9. It is midnight but the poet has no inclination to sleep yet. He wishes his friend to be free from such an experience of sleeplessness. May gentle sleep visit her with its healing touch; may all the winds coming of the mountain, all the stars shining silently and brightly above, watch and help the sleeping earth. May his lady get up from bed with a light heart, with joy in her tune and sweetness in her voice. The poet wishes all creatures from one end of this earth to another, enjoy life and sleep. He ends with a prayer for his dear lady whom he considers his dearest choice to feel happy ever and for ever, (Stanza – VIII)
3. An Analytical Summary :
I. On seeing the old moon, in the arms of the new, the poet grows fearful of a stormy weather. He admits his liking for the sounds of the high winds and storms, and rain that give an impetus and a stir to his mind, lost in frustration and sadness. [Stanza – 1]
II. The poet gives expression to the nature of his grief, that is something dark and dismal, and finds no expression in words, sighs, or tears. He feels that nature cannot cure him of his dejection as this is no longer able to stir up his nature. [Stanza – IN
III. The poet feels that the source of inspiration lies within the mind of man. It is absent in to the paralysed mind of the poet. [Stanza – II
IV. The poet addresses his lady and points out to her that men themselves, invest nature with life, beauty and gloom. They alone can attribute feelings and emotions to the inanimate objects of nature. It is man that makes and shapes nature in joys and sorrows. [Stanza – IV

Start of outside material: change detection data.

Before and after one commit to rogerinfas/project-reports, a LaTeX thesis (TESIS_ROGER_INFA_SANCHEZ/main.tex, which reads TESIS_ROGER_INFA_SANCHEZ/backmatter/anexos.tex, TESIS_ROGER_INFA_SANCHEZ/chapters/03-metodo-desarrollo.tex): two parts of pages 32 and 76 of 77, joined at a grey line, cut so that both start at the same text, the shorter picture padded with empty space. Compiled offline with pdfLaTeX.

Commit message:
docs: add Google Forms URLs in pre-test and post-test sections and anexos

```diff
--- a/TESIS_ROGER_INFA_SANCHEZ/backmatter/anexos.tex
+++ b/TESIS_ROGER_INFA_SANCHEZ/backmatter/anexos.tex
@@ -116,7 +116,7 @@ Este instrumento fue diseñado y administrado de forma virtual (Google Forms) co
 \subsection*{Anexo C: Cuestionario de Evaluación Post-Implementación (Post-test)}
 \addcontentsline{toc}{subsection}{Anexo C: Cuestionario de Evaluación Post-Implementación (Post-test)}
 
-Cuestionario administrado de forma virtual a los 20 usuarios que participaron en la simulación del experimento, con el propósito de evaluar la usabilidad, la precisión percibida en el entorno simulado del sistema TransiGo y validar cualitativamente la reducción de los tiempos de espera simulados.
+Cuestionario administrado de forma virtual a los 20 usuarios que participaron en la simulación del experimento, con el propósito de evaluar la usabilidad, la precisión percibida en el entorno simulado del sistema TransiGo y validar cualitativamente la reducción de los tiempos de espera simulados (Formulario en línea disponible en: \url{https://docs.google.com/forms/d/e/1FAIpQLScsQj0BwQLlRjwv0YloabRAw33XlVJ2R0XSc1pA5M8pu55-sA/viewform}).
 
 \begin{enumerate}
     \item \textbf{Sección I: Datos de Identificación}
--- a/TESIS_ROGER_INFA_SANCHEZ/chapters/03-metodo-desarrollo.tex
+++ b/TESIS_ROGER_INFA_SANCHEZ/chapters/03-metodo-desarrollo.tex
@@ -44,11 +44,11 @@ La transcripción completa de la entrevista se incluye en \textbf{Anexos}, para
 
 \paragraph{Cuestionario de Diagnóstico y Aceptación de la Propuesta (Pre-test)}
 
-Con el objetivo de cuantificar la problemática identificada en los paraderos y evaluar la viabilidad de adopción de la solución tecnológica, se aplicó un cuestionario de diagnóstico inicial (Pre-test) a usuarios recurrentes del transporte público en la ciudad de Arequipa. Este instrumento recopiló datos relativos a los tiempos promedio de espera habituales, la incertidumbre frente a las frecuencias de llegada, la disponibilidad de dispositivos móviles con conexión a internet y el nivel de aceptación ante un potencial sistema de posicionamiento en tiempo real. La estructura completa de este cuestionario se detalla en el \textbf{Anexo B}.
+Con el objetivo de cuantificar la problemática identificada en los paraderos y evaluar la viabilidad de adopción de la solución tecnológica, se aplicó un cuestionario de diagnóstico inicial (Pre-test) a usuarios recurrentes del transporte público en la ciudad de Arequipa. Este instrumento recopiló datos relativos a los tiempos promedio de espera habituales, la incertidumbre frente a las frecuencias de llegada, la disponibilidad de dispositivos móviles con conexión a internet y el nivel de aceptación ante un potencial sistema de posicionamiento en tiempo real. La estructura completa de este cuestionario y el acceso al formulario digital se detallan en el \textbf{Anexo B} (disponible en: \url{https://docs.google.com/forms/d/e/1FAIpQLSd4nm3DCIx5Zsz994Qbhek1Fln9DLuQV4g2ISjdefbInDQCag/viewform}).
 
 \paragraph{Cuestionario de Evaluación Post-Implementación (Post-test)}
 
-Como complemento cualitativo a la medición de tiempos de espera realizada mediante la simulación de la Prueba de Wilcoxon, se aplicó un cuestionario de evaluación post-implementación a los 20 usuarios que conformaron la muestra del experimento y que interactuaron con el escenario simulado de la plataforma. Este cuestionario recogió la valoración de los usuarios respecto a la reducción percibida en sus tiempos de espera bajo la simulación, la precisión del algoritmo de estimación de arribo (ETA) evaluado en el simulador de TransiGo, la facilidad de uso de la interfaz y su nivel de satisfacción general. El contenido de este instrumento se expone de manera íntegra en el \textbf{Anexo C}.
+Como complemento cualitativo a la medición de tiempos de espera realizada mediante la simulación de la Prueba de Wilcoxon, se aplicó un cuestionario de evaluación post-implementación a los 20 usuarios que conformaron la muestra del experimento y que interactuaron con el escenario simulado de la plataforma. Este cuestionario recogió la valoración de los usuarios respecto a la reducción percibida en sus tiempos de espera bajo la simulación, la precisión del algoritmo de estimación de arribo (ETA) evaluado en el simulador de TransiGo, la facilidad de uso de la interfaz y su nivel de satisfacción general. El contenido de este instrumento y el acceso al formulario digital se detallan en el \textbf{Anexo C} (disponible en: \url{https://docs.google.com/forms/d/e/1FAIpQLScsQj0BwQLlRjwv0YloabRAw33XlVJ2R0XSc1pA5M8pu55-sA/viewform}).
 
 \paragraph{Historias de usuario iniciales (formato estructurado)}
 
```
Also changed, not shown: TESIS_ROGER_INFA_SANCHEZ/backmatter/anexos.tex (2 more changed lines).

V. The poet thinks that, it is none but man who alone can create beauty, sights and lovely songs, in the world of nature. From his feeling of joy, flows all finer elements in Nature that captivate the eye or the ear. (The poet speaks here of the man’s creative power to make nature lively and pleasing). [Stanza – y
VI. The poet retraced his past and thought of the time when he was full of mirth
– and joy, despite all the odds of life. He, however, does not lament, but admits what he has missed in him. (Stanza – V
VII. The poet tries to get rid of the poisonous impact of his dejection that misfortune and circumstances have poured on him. He seeks the objects of nature, like the wind, that affects all severely, to serve him in the same way and bring him to his joy of heart, removing his dejection. (Stanza – VIT]
VIII. The poet remains sleepless, although this is midnight. The poet wishes and prays for the blissful rest and sleep for all, particularly his beloved friend, whom he I considers the best well-wisher in his life. He wishes her to gain energy and liveliness, after a sound sleep, and has the same spirit for all, so that the world may be full of life and joy, without despair and agony. (Stanza – VIIN –
Ode to Dejection SummaryOde to a Nightingale Questions and Answers Marks 2, Analysis, Explanation Ode to Dejection Summary, Analysis, Explanation Ode to Dejection Summary, Analysis, Explanation Ode to Dejection Summary, Analysis, Explanation Ode to Dejection Summary, Analysis, Explanation Ode to Dejection Summary, Analysis, Explanation Ode to Dejection Summary, Analysis, Explanation Ode to Dejection Summary, Analysis, Explanation Ode to Dejection Summary, Analysis, Explanation Ode to Dejection Summary, Analysis, Explanation Ode to Dejection Summary, Analysis, Explanation Ode to Dejection Summary, Analysis, Explanation
Ode to Dejection Summary, Analysis, Explanation Ode to Dejection Summary, Analysis, Explanation Ode to Dejection Summary, Analysis, Explanation Ode to Dejection Summary, Analysis, Explanation Ode to Dejection Summary, Analysis, Explanation Ode to Dejection Summary, Analysis, Explanation Ode to Dejection Summary, Analysis, Explanation Ode to Dejection Summary, Analysis, Explanation Ode to Dejection Summary, Analysis, Explanation Ode to Dejection Summary, Analysis, Explanation Ode to Dejection Summary, Analysis, Explanation Ode to Dejection Summary, Analysis, Explanation